  • Drywall screws

  • 1×3 cleats

  • Sand paper

  • Heavy duty construction adhesive

  • Exterior primer and paint in the color of your choice

  • Safety glasses

1. Create a plan.

Grab some graph paper and sketch out what you'd like your new carriage-house garage door to look like. Make this drawing to scale, using the proper measurements of your garage door opening and the garage door itself. Traditionally, this type of garage door has arches at the top and rails, stiles, and slats on the rest of the space. Now put on your safety glasses and get ready to work.

2. Draw directly onto the new doors.

First, lay down your new garage door panels in the right order. They should be marked top, middle, and bottom, to make it easier for you. Overlap the edge grooves and then temporarily secure the panels together with drywall screws and 1×3 cleats. Use a pencil to transfer your graph paper plan, keeping the measurements, directly onto the panels. Use snap chalk lines to indicate where the rails and stiles will be placed. Make sure the spaces between the stiles are identical.

3. Install the bottom rail.

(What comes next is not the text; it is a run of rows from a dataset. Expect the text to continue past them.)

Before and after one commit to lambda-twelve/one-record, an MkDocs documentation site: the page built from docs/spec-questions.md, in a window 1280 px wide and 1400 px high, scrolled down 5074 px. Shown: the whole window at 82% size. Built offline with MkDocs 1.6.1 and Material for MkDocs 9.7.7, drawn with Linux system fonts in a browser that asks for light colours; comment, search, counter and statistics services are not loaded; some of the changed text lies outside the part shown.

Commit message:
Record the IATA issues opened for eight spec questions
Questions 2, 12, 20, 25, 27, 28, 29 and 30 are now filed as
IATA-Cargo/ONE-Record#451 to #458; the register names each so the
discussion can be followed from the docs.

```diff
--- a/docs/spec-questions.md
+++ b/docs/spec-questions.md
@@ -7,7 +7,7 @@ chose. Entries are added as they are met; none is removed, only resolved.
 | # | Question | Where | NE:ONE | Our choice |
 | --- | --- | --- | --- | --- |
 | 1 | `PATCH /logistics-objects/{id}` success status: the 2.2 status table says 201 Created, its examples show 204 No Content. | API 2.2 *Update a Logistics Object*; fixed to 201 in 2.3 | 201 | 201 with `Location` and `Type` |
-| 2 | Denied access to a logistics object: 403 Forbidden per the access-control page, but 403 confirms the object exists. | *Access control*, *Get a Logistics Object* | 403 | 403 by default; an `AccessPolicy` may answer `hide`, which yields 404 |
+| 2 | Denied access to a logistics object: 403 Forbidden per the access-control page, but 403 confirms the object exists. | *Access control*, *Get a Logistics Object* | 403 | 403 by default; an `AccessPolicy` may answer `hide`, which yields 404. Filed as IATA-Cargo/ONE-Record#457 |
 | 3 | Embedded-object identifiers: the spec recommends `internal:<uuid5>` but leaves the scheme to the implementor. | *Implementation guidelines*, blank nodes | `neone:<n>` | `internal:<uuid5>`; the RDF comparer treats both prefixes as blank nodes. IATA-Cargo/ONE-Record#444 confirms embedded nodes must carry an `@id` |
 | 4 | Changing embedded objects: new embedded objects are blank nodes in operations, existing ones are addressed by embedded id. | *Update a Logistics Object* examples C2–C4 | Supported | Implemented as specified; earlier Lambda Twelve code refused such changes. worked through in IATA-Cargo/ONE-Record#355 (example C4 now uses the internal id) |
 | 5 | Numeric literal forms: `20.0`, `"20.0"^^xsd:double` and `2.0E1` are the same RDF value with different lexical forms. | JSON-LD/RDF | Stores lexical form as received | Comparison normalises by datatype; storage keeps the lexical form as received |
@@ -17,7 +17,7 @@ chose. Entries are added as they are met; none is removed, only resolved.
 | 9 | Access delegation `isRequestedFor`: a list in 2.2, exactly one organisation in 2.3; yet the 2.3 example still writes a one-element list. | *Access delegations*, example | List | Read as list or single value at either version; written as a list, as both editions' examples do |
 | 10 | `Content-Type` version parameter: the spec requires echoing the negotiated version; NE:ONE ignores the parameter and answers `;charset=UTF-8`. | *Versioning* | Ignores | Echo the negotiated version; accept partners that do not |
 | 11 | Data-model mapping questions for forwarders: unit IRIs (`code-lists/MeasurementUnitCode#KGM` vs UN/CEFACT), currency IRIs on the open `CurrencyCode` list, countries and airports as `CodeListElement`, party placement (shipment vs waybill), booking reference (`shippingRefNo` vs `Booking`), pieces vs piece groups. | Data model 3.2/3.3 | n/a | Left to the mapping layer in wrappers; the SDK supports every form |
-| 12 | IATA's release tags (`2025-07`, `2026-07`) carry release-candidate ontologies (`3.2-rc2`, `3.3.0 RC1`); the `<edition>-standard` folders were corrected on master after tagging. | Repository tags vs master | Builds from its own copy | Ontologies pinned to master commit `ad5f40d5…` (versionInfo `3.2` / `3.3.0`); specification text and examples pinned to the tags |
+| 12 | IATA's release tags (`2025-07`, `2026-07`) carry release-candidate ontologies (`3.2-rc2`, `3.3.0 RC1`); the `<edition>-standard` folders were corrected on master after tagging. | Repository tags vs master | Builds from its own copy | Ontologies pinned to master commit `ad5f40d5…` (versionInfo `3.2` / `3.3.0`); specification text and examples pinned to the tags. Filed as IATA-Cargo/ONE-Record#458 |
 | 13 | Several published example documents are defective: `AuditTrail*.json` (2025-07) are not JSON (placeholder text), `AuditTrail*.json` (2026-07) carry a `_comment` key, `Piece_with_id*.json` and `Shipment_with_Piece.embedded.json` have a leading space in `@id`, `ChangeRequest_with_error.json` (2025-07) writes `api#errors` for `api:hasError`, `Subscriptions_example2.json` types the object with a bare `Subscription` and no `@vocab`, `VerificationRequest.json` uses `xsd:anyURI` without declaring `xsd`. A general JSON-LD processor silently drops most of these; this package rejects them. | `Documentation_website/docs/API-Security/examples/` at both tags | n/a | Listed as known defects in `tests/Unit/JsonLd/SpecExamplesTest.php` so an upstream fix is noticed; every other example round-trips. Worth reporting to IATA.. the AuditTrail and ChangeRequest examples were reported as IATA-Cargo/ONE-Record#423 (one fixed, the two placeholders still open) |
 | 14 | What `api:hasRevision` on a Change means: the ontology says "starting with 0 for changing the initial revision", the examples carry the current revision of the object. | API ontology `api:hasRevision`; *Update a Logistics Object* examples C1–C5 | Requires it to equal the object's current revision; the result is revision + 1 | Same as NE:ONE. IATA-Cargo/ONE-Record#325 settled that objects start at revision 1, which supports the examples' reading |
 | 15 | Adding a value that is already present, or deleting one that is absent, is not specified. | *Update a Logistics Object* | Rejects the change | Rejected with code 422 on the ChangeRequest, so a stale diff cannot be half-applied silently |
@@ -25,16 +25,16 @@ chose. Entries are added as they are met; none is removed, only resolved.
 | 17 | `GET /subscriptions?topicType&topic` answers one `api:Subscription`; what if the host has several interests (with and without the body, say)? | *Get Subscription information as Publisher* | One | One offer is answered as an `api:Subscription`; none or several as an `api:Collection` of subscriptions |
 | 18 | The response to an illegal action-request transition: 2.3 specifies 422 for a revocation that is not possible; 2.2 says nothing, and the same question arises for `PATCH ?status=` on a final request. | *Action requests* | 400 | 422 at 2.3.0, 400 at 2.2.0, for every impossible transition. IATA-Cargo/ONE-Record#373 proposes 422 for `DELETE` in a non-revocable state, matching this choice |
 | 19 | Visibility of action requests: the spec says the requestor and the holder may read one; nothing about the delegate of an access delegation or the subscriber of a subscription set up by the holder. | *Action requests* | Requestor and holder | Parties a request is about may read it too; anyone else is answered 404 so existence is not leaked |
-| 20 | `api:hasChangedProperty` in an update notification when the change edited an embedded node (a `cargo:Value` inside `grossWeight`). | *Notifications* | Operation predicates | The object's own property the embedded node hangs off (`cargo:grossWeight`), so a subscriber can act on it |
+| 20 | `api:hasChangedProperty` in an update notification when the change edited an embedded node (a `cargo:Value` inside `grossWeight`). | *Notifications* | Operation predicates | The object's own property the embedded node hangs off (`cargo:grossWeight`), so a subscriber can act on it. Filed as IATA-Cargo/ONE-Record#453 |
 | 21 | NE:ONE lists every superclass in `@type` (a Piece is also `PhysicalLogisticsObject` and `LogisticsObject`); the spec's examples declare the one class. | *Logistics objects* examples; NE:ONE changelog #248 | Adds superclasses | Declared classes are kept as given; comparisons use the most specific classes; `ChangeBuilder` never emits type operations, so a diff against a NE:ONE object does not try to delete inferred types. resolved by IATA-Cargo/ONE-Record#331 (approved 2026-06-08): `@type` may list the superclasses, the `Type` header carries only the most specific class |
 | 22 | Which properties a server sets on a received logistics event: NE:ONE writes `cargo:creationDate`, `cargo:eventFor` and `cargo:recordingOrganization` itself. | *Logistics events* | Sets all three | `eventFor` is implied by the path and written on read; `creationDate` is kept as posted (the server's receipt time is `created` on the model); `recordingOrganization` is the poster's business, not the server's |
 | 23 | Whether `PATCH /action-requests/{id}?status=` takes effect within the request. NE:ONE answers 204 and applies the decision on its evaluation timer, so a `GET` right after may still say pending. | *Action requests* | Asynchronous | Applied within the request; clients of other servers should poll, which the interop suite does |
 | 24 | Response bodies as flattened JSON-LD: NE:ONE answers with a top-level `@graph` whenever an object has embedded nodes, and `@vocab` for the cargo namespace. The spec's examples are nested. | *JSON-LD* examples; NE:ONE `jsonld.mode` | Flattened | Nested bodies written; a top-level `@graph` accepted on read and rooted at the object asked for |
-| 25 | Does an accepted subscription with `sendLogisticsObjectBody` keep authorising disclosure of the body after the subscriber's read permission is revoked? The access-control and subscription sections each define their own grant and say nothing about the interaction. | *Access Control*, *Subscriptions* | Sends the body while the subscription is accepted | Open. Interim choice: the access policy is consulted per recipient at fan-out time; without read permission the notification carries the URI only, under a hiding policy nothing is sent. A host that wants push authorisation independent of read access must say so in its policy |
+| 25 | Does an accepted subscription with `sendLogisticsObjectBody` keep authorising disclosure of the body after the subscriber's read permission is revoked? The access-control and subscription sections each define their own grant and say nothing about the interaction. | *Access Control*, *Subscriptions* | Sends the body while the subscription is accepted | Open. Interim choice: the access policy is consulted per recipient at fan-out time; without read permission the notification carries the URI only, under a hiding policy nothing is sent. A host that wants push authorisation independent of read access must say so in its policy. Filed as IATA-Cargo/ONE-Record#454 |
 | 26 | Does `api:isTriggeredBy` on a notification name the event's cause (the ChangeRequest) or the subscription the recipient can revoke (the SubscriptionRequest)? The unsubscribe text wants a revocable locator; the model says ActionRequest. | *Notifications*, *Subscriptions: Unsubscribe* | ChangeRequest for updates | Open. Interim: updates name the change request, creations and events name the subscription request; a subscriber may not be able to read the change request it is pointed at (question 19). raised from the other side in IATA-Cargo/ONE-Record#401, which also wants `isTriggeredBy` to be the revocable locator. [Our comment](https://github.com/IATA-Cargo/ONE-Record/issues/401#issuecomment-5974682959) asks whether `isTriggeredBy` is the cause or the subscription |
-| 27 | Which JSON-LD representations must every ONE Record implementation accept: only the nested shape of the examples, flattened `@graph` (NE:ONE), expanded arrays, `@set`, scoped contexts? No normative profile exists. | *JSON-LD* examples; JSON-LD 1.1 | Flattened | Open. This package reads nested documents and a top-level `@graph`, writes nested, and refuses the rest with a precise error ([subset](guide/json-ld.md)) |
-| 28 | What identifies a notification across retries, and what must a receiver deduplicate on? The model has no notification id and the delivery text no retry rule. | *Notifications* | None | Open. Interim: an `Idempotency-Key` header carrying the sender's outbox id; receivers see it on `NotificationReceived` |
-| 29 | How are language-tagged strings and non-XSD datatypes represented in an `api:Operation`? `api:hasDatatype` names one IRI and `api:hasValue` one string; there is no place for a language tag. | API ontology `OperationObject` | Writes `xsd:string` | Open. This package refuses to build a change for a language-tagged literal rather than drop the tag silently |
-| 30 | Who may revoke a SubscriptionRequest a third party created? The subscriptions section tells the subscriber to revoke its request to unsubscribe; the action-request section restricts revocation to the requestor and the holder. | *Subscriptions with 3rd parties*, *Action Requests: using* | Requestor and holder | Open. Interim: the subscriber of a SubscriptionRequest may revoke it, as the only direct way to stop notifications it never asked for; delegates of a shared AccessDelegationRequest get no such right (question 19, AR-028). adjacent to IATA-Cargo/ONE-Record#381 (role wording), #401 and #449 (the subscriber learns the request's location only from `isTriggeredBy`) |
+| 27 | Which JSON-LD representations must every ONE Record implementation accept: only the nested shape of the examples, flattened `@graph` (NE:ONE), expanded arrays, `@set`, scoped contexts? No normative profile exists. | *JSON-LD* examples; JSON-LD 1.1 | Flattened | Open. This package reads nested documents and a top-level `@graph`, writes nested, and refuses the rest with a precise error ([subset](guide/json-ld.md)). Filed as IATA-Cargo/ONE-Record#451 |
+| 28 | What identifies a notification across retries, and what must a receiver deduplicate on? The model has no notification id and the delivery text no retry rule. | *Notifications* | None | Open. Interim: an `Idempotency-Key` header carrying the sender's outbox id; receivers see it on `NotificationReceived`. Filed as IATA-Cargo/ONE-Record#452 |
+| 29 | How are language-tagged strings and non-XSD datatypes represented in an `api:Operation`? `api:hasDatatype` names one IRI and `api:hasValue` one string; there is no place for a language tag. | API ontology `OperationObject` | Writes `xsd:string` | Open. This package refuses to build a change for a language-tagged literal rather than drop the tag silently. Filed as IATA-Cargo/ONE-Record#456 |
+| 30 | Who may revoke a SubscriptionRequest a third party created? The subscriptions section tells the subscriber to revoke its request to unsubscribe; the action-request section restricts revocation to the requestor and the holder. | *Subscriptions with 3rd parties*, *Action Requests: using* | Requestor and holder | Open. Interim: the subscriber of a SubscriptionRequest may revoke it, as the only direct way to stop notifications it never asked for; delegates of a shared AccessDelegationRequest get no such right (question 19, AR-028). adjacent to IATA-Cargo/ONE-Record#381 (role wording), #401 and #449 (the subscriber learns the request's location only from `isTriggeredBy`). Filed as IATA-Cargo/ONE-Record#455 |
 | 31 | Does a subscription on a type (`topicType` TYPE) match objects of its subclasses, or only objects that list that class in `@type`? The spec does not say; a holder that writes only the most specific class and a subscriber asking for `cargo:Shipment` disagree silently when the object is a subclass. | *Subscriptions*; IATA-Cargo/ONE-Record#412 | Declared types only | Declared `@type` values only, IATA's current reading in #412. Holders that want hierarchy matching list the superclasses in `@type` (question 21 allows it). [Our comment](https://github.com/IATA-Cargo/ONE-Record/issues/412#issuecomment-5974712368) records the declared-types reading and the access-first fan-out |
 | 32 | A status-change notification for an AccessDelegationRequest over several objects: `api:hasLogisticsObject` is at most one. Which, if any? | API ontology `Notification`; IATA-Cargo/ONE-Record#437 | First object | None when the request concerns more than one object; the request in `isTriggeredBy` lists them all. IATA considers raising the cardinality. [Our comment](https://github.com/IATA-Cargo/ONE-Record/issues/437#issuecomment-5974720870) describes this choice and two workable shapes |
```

Use heavy-duty construction adhesive and silicone caulk to place the bottom rail into position. When applying the caulk bead, make sure it's "kissing" the bottom of the chalk line so some will squish out and create a watertight seal along the top of the board. The rail should be glued to the garage door with the rough side up. Drive a nail into the rail every 12 inches for extra security.

4. Install the stiles.

Using the same method described above, install the edge, center, and intermediate stiles onto the door with construction adhesive and caulk. The ends of the stiles should be even with the door panel seams. Use the caulk lines for guides. At the top of the third panel, place the 1×6 rails.

5. Create the arch.

Take the 1×12 top rails and draw arches on them. A screw is a great tool to use as a center point and a tape measure makes a fantastic giant compass, which will give you a perfect arch. Use a jigsaw to cut the arch, and then sand the edges. Glue the arches to the top of the garage door by using construction adhesive and silicone caulk, just like you did to install the rails and stiles.

6. Prepare the tongue-and-groove slats.

Measure the height of the first garage door panel, and mark a slat to that length. Install a "bump block" on the miter saw so all the slats will be this same length. Then, cut 12 slates all this same length. Lay the slats down on the ground, side-by-side, to create a test panel. Mark each end slat to make centering easier during the garage door installation.

7. Install the slats.

Rip the first tongue-and-groove to the appropriate width as indicated by your mark. Then, put it into position with the tongue facing out. Install the remaining slats. When you get to the last one, rip it to the proper width so it will butt tightly against the other stile. When you're done with the first panel, install the slats on the second and third panels the same way.

8. Finishing the garage door.

With all the slats now installed, put more silicone caulk where the stiles and rails meet to make the door water-tight. Remove the cleats that are holding the door panels together. Paint the panels first with a stain-blocking primer. After that has dried, apply two coats of exterior paint in the color of your choice. When that is dry, you can install your new garage door, or hire a professional to install it for you.

Special Considerations

  • You may need over-sized jamb brackets to install your new door because you are adding ¾ inch of thickness to the existing door. Also, the tracks may need to be set back an extra ¾ of an inch.

  • Your door is going to be about 60 pounds heavier after you're done, so make sure the springs and garage door opener can handle that additional weight. If not, buy ones that can handle the load. Ask garage door repair specialists for more information.

  • Using heavy-duty horizontal reinforcement bars on the back of the garage door panels will prevent bowing. They should be installed after your new door is hung.